• **What to produce**:
Your output must match the records below character for character.

• **Data supplied**:
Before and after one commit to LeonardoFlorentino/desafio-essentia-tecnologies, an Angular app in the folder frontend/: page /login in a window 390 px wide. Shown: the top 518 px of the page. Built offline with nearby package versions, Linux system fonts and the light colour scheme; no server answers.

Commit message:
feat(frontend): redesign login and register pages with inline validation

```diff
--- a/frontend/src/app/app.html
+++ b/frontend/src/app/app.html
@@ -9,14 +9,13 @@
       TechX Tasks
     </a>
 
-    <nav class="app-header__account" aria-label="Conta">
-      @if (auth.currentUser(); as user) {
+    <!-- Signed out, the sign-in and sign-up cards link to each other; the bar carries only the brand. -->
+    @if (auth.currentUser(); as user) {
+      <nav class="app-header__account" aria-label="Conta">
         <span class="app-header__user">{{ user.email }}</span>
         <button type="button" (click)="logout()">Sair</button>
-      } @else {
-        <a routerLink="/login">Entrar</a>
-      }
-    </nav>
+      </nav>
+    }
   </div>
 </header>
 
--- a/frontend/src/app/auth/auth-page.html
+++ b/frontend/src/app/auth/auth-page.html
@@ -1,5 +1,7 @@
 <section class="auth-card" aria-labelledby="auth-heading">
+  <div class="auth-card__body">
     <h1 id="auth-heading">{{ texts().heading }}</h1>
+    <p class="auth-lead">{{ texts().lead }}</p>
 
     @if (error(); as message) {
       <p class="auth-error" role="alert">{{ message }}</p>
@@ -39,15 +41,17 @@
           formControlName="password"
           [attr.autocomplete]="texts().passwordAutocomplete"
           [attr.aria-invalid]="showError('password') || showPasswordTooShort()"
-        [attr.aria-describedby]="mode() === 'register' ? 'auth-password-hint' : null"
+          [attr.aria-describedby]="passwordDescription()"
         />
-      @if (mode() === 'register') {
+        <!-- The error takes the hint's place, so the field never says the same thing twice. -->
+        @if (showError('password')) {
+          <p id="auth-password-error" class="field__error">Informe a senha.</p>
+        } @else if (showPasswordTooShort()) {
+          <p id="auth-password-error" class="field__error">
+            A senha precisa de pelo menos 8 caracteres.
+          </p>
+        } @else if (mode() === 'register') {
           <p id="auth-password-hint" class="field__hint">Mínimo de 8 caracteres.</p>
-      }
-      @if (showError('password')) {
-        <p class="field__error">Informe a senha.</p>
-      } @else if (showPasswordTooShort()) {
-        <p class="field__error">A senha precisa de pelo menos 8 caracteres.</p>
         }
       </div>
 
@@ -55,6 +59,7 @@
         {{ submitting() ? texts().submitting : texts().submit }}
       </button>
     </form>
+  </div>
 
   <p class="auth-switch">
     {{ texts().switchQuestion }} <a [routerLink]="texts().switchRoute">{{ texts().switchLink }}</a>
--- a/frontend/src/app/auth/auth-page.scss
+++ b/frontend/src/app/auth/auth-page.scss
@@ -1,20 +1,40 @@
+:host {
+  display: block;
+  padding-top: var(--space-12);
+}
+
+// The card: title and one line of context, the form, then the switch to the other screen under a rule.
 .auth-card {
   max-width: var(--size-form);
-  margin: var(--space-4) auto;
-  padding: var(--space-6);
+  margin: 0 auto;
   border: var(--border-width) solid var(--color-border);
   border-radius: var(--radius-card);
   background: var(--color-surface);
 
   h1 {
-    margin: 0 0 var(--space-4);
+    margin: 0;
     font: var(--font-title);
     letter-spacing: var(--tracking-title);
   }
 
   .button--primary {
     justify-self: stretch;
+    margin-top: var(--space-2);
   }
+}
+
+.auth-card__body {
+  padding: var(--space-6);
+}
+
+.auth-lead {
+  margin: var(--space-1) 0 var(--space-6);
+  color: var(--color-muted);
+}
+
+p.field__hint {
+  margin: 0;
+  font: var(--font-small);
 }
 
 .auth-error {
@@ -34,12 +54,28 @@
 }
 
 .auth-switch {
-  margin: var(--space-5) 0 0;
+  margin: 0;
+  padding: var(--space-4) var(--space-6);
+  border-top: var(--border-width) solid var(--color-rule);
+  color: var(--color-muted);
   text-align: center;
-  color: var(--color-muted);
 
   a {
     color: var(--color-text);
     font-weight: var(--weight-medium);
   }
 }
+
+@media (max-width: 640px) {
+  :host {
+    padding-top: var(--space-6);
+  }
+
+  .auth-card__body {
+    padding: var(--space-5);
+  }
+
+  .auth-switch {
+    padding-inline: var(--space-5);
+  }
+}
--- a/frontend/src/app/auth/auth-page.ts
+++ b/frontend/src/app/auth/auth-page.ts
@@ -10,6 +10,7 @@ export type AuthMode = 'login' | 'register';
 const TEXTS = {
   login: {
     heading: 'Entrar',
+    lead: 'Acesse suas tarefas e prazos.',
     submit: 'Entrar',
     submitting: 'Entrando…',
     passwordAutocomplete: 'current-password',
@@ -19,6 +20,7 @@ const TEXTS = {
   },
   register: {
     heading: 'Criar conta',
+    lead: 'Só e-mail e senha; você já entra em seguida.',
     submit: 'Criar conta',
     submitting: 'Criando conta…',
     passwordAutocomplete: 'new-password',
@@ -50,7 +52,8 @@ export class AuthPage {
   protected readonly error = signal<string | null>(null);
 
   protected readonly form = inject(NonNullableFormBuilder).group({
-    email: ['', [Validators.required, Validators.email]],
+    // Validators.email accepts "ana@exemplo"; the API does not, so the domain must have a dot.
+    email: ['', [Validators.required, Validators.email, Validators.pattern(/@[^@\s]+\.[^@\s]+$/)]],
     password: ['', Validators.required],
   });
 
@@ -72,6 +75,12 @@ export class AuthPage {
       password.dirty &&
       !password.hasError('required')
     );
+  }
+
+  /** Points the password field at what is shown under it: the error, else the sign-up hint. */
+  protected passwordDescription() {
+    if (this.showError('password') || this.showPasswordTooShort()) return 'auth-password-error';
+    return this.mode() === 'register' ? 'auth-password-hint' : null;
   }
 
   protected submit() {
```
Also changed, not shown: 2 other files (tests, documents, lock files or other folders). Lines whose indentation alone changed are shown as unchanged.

• **Answer to the problem**:
Before and after one commit to LeonardoFlorentino/desafio-essentia-tecnologies, an Angular app in the folder frontend/: page /login in a window 390 px wide. Shown: the top 518 px of the page. Built offline with nearby package versions, Linux system fonts and the light colour scheme; no server answers.

Commit message:
feat(frontend): redesign login and register pages with inline validation

```diff
--- a/frontend/src/app/app.html
+++ b/frontend/src/app/app.html
@@ -9,14 +9,13 @@
       TechX Tasks
     </a>
 
-    <nav class="app-header__account" aria-label="Conta">
-      @if (auth.currentUser(); as user) {
+    <!-- Signed out, the sign-in and sign-up cards link to each other; the bar carries only the brand. -->
+    @if (auth.currentUser(); as user) {
+      <nav class="app-header__account" aria-label="Conta">
         <span class="app-header__user">{{ user.email }}</span>
         <button type="button" (click)="logout()">Sair</button>
-      } @else {
-        <a routerLink="/login">Entrar</a>
-      }
-    </nav>
+      </nav>
+    }
   </div>
 </header>
 
--- a/frontend/src/app/auth/auth-page.html
+++ b/frontend/src/app/auth/auth-page.html
@@ -1,5 +1,7 @@
 <section class="auth-card" aria-labelledby="auth-heading">
+  <div class="auth-card__body">
     <h1 id="auth-heading">{{ texts().heading }}</h1>
+    <p class="auth-lead">{{ texts().lead }}</p>
 
     @if (error(); as message) {
       <p class="auth-error" role="alert">{{ message }}</p>
@@ -39,15 +41,17 @@
           formControlName="password"
           [attr.autocomplete]="texts().passwordAutocomplete"
           [attr.aria-invalid]="showError('password') || showPasswordTooShort()"
-        [attr.aria-describedby]="mode() === 'register' ? 'auth-password-hint' : null"
+          [attr.aria-describedby]="passwordDescription()"
         />
-      @if (mode() === 'register') {
+        <!-- The error takes the hint's place, so the field never says the same thing twice. -->
+        @if (showError('password')) {
+          <p id="auth-password-error" class="field__error">Informe a senha.</p>
+        } @else if (showPasswordTooShort()) {
+          <p id="auth-password-error" class="field__error">
+            A senha precisa de pelo menos 8 caracteres.
+          </p>
+        } @else if (mode() === 'register') {
           <p id="auth-password-hint" class="field__hint">Mínimo de 8 caracteres.</p>
-      }
-      @if (showError('password')) {
-        <p class="field__error">Informe a senha.</p>
-      } @else if (showPasswordTooShort()) {
-        <p class="field__error">A senha precisa de pelo menos 8 caracteres.</p>
         }
       </div>
 
@@ -55,6 +59,7 @@
         {{ submitting() ? texts().submitting : texts().submit }}
       </button>
     </form>
+  </div>
 
   <p class="auth-switch">
     {{ texts().switchQuestion }} <a [routerLink]="texts().switchRoute">{{ texts().switchLink }}</a>
--- a/frontend/src/app/auth/auth-page.scss
+++ b/frontend/src/app/auth/auth-page.scss
@@ -1,20 +1,40 @@
+:host {
+  display: block;
+  padding-top: var(--space-12);
+}
+
+// The card: title and one line of context, the form, then the switch to the other screen under a rule.
 .auth-card {
   max-width: var(--size-form);
-  margin: var(--space-4) auto;
-  padding: var(--space-6);
+  margin: 0 auto;
   border: var(--border-width) solid var(--color-border);
   border-radius: var(--radius-card);
   background: var(--color-surface);
 
   h1 {
-    margin: 0 0 var(--space-4);
+    margin: 0;
     font: var(--font-title);
     letter-spacing: var(--tracking-title);
   }
 
   .button--primary {
     justify-self: stretch;
+    margin-top: var(--space-2);
   }
+}
+
+.auth-card__body {
+  padding: var(--space-6);
+}
+
+.auth-lead {
+  margin: var(--space-1) 0 var(--space-6);
+  color: var(--color-muted);
+}
+
+p.field__hint {
+  margin: 0;
+  font: var(--font-small);
 }
 
 .auth-error {
@@ -34,12 +54,28 @@
 }
 
 .auth-switch {
-  margin: var(--space-5) 0 0;
+  margin: 0;
+  padding: var(--space-4) var(--space-6);
+  border-top: var(--border-width) solid var(--color-rule);
+  color: var(--color-muted);
   text-align: center;
-  color: var(--color-muted);
 
   a {
     color: var(--color-text);
     font-weight: var(--weight-medium);
   }
 }
+
+@media (max-width: 640px) {
+  :host {
+    padding-top: var(--space-6);
+  }
+
+  .auth-card__body {
+    padding: var(--space-5);
+  }
+
+  .auth-switch {
+    padding-inline: var(--space-5);
+  }
+}
--- a/frontend/src/app/auth/auth-page.ts
+++ b/frontend/src/app/auth/auth-page.ts
@@ -10,6 +10,7 @@ export type AuthMode = 'login' | 'register';
 const TEXTS = {
   login: {
     heading: 'Entrar',
+    lead: 'Acesse suas tarefas e prazos.',
     submit: 'Entrar',
     submitting: 'Entrando…',
     passwordAutocomplete: 'current-password',
@@ -19,6 +20,7 @@ const TEXTS = {
   },
   register: {
     heading: 'Criar conta',
+    lead: 'Só e-mail e senha; você já entra em seguida.',
     submit: 'Criar conta',
     submitting: 'Criando conta…',
     passwordAutocomplete: 'new-password',
@@ -50,7 +52,8 @@ export class AuthPage {
   protected readonly error = signal<string | null>(null);
 
   protected readonly form = inject(NonNullableFormBuilder).group({
-    email: ['', [Validators.required, Validators.email]],
+    // Validators.email accepts "ana@exemplo"; the API does not, so the domain must have a dot.
+    email: ['', [Validators.required, Validators.email, Validators.pattern(/@[^@\s]+\.[^@\s]+$/)]],
     password: ['', Validators.required],
   });
 
@@ -72,6 +75,12 @@ export class AuthPage {
       password.dirty &&
       !password.hasError('required')
     );
+  }
+
+  /** Points the password field at what is shown under it: the error, else the sign-up hint. */
+  protected passwordDescription() {
+    if (this.showError('password') || this.showPasswordTooShort()) return 'auth-password-error';
+    return this.mode() === 'register' ? 'auth-password-hint' : null;
   }
 
   protected submit() {
```
Also changed, not shown: 2 other files (tests, documents, lock files or other folders). Lines whose indentation alone changed are shown as unchanged.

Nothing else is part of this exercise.